While both the upfiring and in-ceiling speaker setups sound great compared to regular old planar surround sound, the in-ceiling setup has a distinctive edge. The dedicated in-ceiling speakers did a better job of mimicking the high above sound effects. They are also better at “filling up” the room with ambient sounds.
If you want to completely ditch the receiver, you can go for a setup with rear speakers, a subwoofer, and a soundbar with integrated upfiring speakers. This kind of setup would also save you a lot of money.
While in-ceiling speakers are better, if you live in a rented home, you would have to go through a lot of hassle to drill holes in the ceiling and do behind-the-wall wire routing. That’s why I still prefer the Dolby Upfiring speakers that bounce sound off the ceiling.
Dolby Atmos Height Virtualization
I also tried Dolby Atmos height processing with their Dolby Atmos Height Virtualization. You can try this out to get the “feel” of Atmos if you don’t want to invest in either upfiring or in-ceiling speakers. Dolby signal processing uses your existing 5.1 or 7.1 speakers and implements height filters to trick your ear into thinking that the sound is coming from above. However, it can’t come close to the real thing and is often a hit or miss.

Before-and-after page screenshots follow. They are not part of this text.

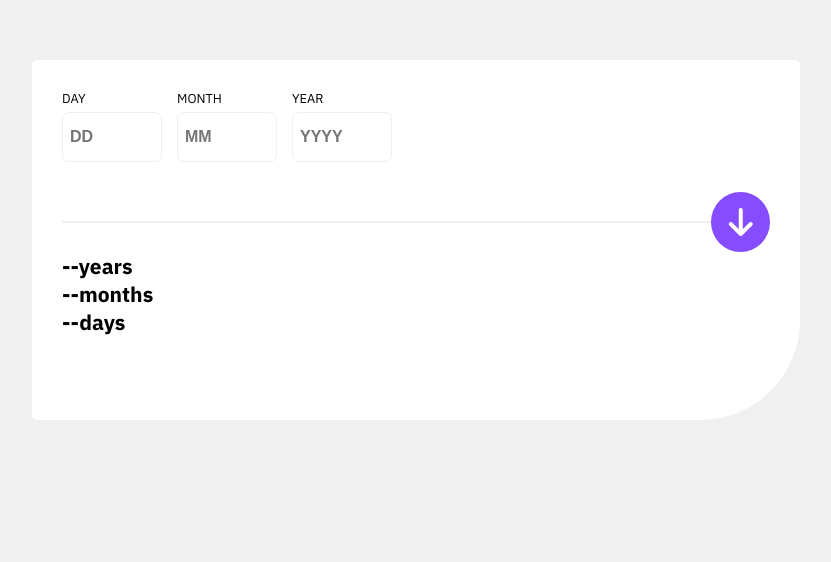
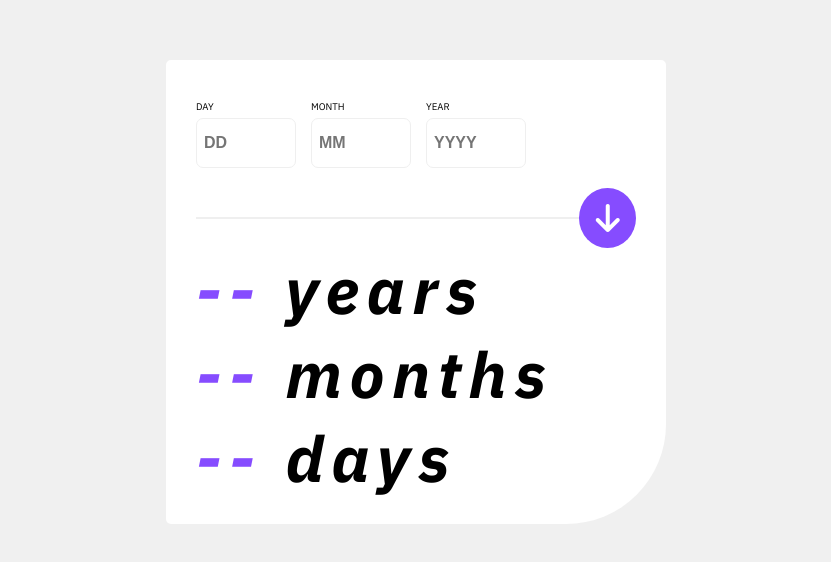
Before and after one commit to deadline-jpg/age-calculator, a plain HTML site: page index.html in a window 1280 px wide. Shown: the part 140-702 px from the top of the page, without its empty margins (224-1055 px from the left). Drawn offline with Linux system fonts and the light colour scheme.

Commit message:
Updated index.html & style.css

```diff
--- a/index.html
+++ b/index.html
@@ -59,9 +59,15 @@
         </button>
       </div>
       <div class="result-box">
-        <h2 class="result-text" id="years-result"><span>--</span>years</h2>
-        <h2 class="result-text" id="months-result"><span>--</span>months</h2>
-        <h2 class="result-text" id="days-result"><span>--</span>days</h2>
+        <h2 class="result-text" id="years-result">
+          <span class="dashes">--</span> years
+        </h2>
+        <h2 class="result-text" id="months-result">
+          <span class="dashes">--</span> months
+        </h2>
+        <h2 class="result-text" id="days-result">
+          <span class="dashes">--</span> days
+        </h2>
       </div>
     </section>
 
--- a/style.css
+++ b/style.css
@@ -22,7 +22,8 @@ h2 {
 
 .container {
   width: 60%;
-  height: 45vh;
+  max-width: 500px;
+  height: 58vh;
   margin: 0 auto;
   margin-top: 25vh;
   background-color: white;
@@ -36,11 +37,12 @@ h2 {
   display: flex;
   flex-wrap: wrap;
   gap: 15px;
+  padding-top: 10px;
 }
 
 .button-box label {
   display: block;
-  font-size: 0.8rem;
+  font-size: 0.6rem;
 }
 
 .button-box input {
@@ -54,7 +56,7 @@ h2 {
 }
 
 .commit-box {
-  margin-top: 30px;
+  margin-top: 20px;
   display: flex;
   align-items: center;
 }
@@ -72,9 +74,26 @@ h2 {
   height: 60px;
   padding: 10px;
   background-color: var(--color--primary);
+  transition: background-color 0.5s, transform 0.5s;
+}
+
+.commit-box button:hover {
+  transform: scale(1.05);
+  background-color: #996afd;
 }
 
 .commit-box span {
   font-size: 2rem;
   color: white;
 }
+
+.result-box h2 {
+  font-style: italic;
+  font-size: 4rem;
+  font-weight: 900;
+  letter-spacing: 0.5rem;
+}
+
+.result-box .dashes {
+  color: var(--color--primary);
+}
```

If you want to enjoy Dolby Atmos in all its glory you need speakers with overhead sound to complete that 3D bubble effect. In my opinion, most people would prefer the upfiring speakers since they don’t have to drill holes in the wall, go through the mounting process and offer a great experience overall. While in-ceiling speakers are definitely better, the difference isn’t drastic enough to make me consider them.